> **Task objective**: Copy all lines below containing "ArrowRight".

(Records contained in a dataset)
───

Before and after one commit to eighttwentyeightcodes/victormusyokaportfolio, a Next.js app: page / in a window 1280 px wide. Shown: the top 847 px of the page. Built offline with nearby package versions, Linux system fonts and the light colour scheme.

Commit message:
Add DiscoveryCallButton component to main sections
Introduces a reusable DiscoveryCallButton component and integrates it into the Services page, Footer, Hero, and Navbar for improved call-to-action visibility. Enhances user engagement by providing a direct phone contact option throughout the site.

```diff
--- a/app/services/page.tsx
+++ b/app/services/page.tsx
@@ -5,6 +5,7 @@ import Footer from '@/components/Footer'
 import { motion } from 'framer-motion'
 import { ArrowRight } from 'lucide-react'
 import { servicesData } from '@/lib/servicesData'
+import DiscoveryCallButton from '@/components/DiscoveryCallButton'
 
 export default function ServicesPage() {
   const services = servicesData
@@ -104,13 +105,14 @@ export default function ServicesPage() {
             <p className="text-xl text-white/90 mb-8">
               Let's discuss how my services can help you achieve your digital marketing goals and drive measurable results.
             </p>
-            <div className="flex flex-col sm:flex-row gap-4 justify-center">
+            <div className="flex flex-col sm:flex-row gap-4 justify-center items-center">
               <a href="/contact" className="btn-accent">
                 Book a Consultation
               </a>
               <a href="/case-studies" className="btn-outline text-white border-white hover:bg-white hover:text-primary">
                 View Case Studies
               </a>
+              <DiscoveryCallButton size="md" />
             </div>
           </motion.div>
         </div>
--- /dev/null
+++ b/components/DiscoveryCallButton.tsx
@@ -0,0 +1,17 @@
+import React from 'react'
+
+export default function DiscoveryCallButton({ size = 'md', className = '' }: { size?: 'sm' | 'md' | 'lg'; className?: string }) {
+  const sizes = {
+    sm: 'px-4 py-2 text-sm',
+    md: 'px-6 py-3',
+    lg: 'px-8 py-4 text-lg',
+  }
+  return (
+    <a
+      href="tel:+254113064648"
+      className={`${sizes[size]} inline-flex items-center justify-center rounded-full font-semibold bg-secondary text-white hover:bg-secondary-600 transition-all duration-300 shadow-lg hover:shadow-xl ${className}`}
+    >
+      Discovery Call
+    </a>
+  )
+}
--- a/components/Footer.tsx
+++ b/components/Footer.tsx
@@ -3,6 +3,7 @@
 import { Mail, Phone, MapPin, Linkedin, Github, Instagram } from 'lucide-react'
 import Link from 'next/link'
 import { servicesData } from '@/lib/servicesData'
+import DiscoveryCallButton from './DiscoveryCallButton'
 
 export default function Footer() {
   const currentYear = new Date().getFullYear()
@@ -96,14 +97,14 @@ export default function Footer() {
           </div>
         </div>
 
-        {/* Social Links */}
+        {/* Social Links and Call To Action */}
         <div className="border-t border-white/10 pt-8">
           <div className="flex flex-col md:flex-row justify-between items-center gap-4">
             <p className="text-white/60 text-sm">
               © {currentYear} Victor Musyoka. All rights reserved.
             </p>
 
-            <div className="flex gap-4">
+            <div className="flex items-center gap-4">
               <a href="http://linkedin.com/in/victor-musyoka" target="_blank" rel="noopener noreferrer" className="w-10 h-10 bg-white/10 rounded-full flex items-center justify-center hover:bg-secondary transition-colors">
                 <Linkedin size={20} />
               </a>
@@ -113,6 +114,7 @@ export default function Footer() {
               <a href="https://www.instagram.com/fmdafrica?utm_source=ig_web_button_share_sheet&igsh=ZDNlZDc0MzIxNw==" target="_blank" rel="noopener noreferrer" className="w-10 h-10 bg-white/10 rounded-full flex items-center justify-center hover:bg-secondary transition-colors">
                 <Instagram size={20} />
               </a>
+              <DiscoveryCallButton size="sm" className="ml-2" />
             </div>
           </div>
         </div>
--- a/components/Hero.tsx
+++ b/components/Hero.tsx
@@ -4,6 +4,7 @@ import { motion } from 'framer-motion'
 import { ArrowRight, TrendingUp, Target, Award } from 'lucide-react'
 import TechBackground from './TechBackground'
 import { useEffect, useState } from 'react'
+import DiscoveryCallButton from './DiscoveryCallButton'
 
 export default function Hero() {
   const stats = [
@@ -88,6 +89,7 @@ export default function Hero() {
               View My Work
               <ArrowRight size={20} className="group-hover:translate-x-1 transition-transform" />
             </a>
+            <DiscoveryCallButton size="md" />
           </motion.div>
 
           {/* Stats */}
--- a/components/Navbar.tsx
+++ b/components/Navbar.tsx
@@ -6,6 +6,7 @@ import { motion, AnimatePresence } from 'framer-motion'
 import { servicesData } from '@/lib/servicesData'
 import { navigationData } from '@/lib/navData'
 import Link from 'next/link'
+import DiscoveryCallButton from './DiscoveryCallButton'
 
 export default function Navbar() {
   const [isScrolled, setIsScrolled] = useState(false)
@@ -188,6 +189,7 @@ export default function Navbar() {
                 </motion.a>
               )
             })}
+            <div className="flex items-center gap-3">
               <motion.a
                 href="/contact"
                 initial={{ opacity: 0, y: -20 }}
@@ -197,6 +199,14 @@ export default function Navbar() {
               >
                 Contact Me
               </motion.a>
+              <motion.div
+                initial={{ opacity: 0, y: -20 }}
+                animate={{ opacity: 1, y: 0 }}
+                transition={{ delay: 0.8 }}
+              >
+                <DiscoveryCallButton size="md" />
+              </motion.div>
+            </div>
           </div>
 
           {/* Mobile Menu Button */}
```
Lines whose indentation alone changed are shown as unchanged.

───

> **Output**:
 import { ArrowRight } from 'lucide-react'
 import { ArrowRight, TrendingUp, Target, Award } from 'lucide-react'
               <ArrowRight size={20} className="group-hover:translate-x-1 transition-transform" />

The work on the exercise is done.